Since the dawn of 3d printing people have been wondering: how long until someone prints out a gun? It’s a nightmare for proponents of gun control at first glance, although in reality it wouldn’t be that much easier than producing a very rudimentary WWII style ‘zip-gun’. In January of this year, after a number of setbacks in mid through late 2012, Defense Distributed printed out an ammunition magazine for an AR, and successfully fired 86 rounds before it suffered mechanical failure.
This immediately caused engineers, policy-makers, and the public to sit up and take note. In May, Defense Distributed released the STL files for the first 3d printed gun on their website-and were immediately challenged by the U.S. Department of State.
The real difference between a 3d printed gun and a home manufactured gun isn’t in the here and now-3d printers still require knowledge to set up and use. But in future years, it won’t be rare for there to be 3d printers that require minimal engineering knowledge to use with the printing capabilities necessary to print out a gun. Policymakers are taking it into account, and there have been uneasy murmurs about the legal status of 3d printers.
Prokalkeo is of the opinion that informed policy decisions need to be made, and we’ve done research on this field (if you wish to contact us for more information). Until then, we will track what’s happening and predict what will happen next in this fascinating evolution of DIY manufacturing, and weapons policy.

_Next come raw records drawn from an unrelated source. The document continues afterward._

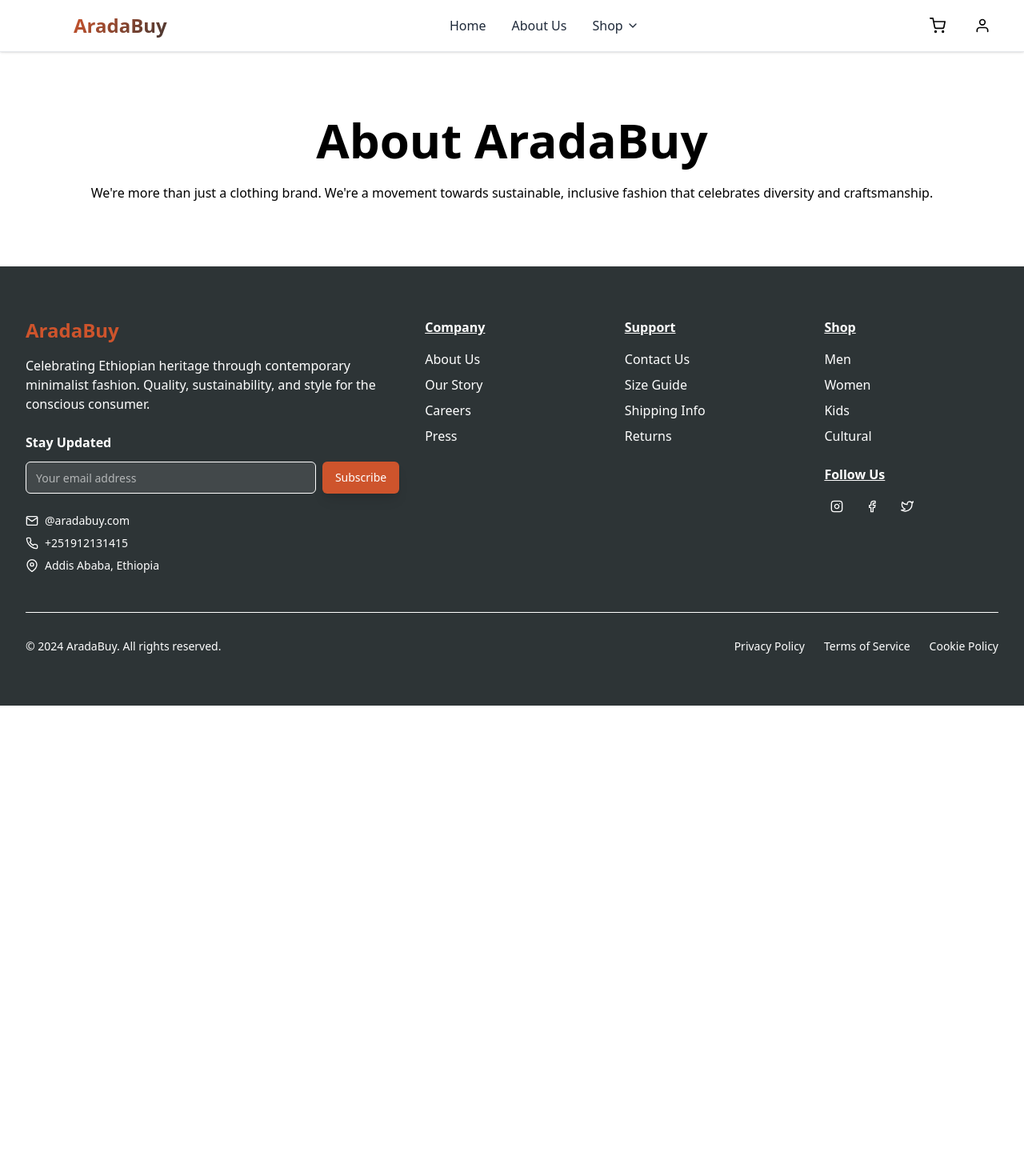
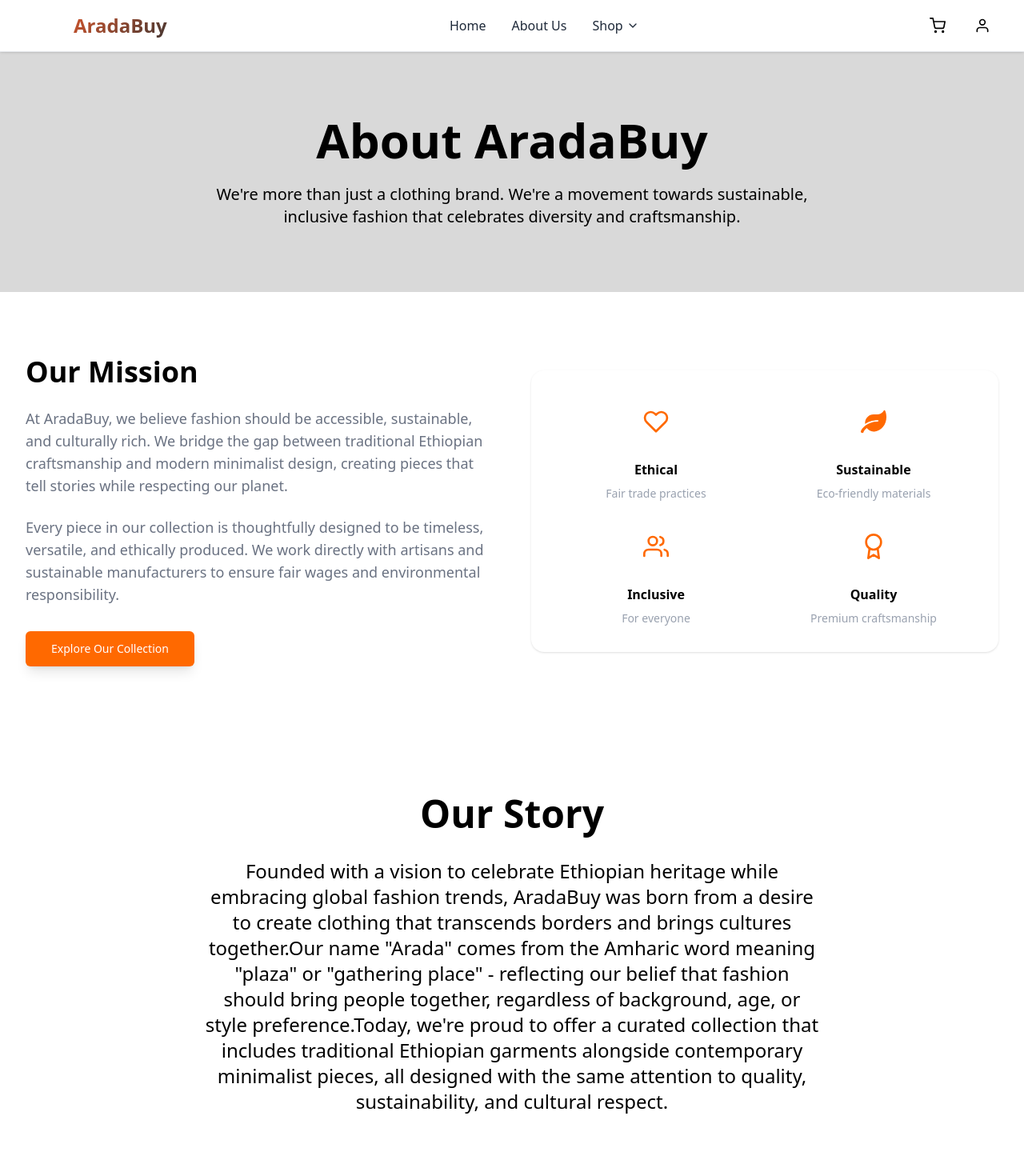
Before and after one commit to josantoss/Group_4_Project, a React (Vite) app in the folder AradaBuy/frontend/: page /about in a window 1280 px wide. Shown: the top 1470 px of the page at 80% size. Before the commit the page ends 882 px from the top, so only its background shows below. Built offline with nearby package versions, Linux system fonts and the light colour scheme.

Commit message:
Added about us page

```diff
--- a/AradaBuy/frontend/src/components/Footer.jsx
+++ b/AradaBuy/frontend/src/components/Footer.jsx
@@ -111,7 +111,7 @@ const Footer = () => {
 
         {/* Footer Bottom */}
         <div className="border-t border-soft-white/20 mt-12 pt-8 flex flex-col sm:flex-row justify-between items-center">
-          <p className="text-soft-white/60 text-sm">© 2024 AradaBuy. All rights reserved.</p>
+          <p className="text-soft-white/60 text-sm">© 2025 AradaBuy. All rights reserved.</p>
           <div className="flex gap-6 mt-4 sm:mt-0">
             {['Privacy Policy', 'Terms of Service', 'Cookie Policy'].map((item) => (
               <a
--- a/AradaBuy/frontend/src/pages/About.jsx
+++ b/AradaBuy/frontend/src/pages/About.jsx
@@ -1,17 +1,119 @@
-import React from 'react'
+import React from 'react';
+import { FiHeart, FiUsers, FiAward } from 'react-icons/fi';
+import { FaLeaf } from "react-icons/fa"; // FontAwesome leaf
+
 
 const About = () => {
+  const features = [
+    {
+      icon: <FiHeart className="h-8 w-8 text-orange-500" />,
+      title: "Ethical",
+      description: "Fair trade practices"
+    },
+    {
+      icon: <FaLeaf className="h-8 w-8 text-orange-500" />,
+      title: "Sustainable",
+      description: "Eco-friendly materials"
+    },
+    {
+      icon: <FiUsers className="h-8 w-8 text-orange-500" />,
+      title: "Inclusive",
+      description: "For everyone"
+    },
+    {
+      icon: <FiAward className="h-8 w-8 text-orange-500" />,
+      title: "Quality",
+      description: "Premium craftsmanship"
+    }
+  ];
+
   return (
     <div>
-        <section className='background-[#D9D9D9] text-white py-20 px-4 sm:px-8 lg:px-16'>
+      <section className='bg-[#D9D9D9] text-black py-20 px-4 sm:px-8 lg:px-16'>
+        <div className='max-w-3xl mx-auto text-center'>
             <h1 className='text-6xl font-bold mb-6 text-center text-black'>About AradaBuy</h1>
-            <p className='text-black text-center'>We're more than just a clothing brand. We're a movement towards sustainable, inclusive fashion that celebrates diversity and craftsmanship.</p>
-        </section>
-        <section className='background-[#]'>
+            <p className='text-xl text-black text-center'>
+                We're more than just a clothing brand. We're a movement towards sustainable,
+                inclusive fashion that celebrates diversity and craftsmanship.
+            </p>
+        </div>
+    </section>
 
-        </section>
+
+      <section className="py-20">
+        <div className="container mx-auto px-4 sm:px-6 lg:px-8">
+          <div className="grid grid-cols-1 lg:grid-cols-2 gap-12 items-center">
+            {/* Mission Content */}
+            <div>
+              <h2 className="text-3xl lg:text-4xl font-bold text-black mb-6">
+                Our Mission
+              </h2>
+              <p className="text-lg text-gray-500 mb-6">
+                At AradaBuy, we believe fashion should be accessible, sustainable, and culturally rich.
+                We bridge the gap between traditional Ethiopian craftsmanship and modern minimalist design,
+                creating pieces that tell stories while respecting our planet.
+              </p>
+              <p className="text-lg text-gray-500 mb-8">
+                Every piece in our collection is thoughtfully designed to be timeless, versatile,
+                and ethically produced. We work directly with artisans and sustainable manufacturers
+                to ensure fair wages and environmental responsibility.
+              </p>
+              <a href="/shop">
+                <button className="inline-flex items-center justify-center gap-2 text-sm font-medium bg-orange-500
+                text-white hover:bg-orange-500 shadow-lg hover:shadow-xl transform hover:scale-105 h-11 rounded-md px-8
+                transition-all duration-300">
+                  Explore Our Collection
+                </button>
+              </a>
+            </div>
+
+            {/* Features Grid */}
+            <div className="bg-white p-8 rounded-2xl shadow-sm">
+              <div className="grid grid-cols-2 gap-6">
+                {features.map((feature, index) => (
+                  <div key={index} className="text-center">
+                    <div className="w-16 h-16 bg-white/10 rounded-full flex items-center justify-center mx-auto mb-4">
+                      {feature.icon}
+                    </div>
+                    <h3 className="font-semibold text-black mb-2">
+                      {feature.title}
+                    </h3>
+                    <p className="text-sm text-gray-400">
+                      {feature.description}
+                    </p>
+                  </div>
+                ))}
+              </div>
+            </div>
+          </div>
+        </div>
+      </section>
+
+        {/* Our Story Section */}
+      <section className='text-center py-20 bg-white'>
+            <div className='text-center max-w-3xl mx-auto'>
+                <h2 className='text-5xl font-bold mb-8 text-black'>Our Story</h2>
+                <p className='text-gray text-2xl'>Founded with a vision to celebrate Ethiopian heritage while embracing global fashion trends, AradaBuy was born from
+                    a desire to create clothing that transcends borders and brings cultures together.Our name "Arada"
+                    comes from the Amharic word meaning "plaza" or "gathering place" - reflecting our belief that
+                    fashion should bring people together, regardless of background, age, or style preference.Today,
+                    we're proud to offer a curated collection that includes traditional Ethiopian garments alongside contemporary
+                    minimalist pieces, all designed with the same attention to quality, sustainability, and cultural respect.</p>
+            </div>
+      </section>
+
+      <section className='text-center py-0 bg-white'>
+            <div className='text-center py-20 bg-[#D9D9D9]'>
+                <h2 className='text-5xl font-bold mb-6'>Join Our Community</h2>
+                <p className='text-2xl max-w-3xl mx-auto'>Be part of a movement that values quality, sustainability, and cultural celebration. Discover your new favorite pieces today.</p>
+                <div className='flex justify-center items-center gap-4 mt-8'>
+                    <button className="inline-flex items-center justify-center gap-2 text-sm font-medium bg-[#CE542C] text-white hover:bg-[#CE542C] shadow-lg hover:shadow-xl transform hover:scale-105 h-10 rounded-md px-4 transition-all duration-300">Shop Now</button>
+                    <button className="inline-flex items-center justify-center gap-2 text-sm font-medium bg-white text-black hover:bg-gray-900 hover:text-white shadow-lg hover:shadow-xl transform hover:scale-105 h-10 rounded-md px-4 transition-all duration-300">Learn More</button>
+                </div>
+            </div>
+      </section>
     </div>
-  )
-}
+  );
+};
 
-export default About
+export default About;
```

More information can be found at
Defense Distributed: http://defdist.org/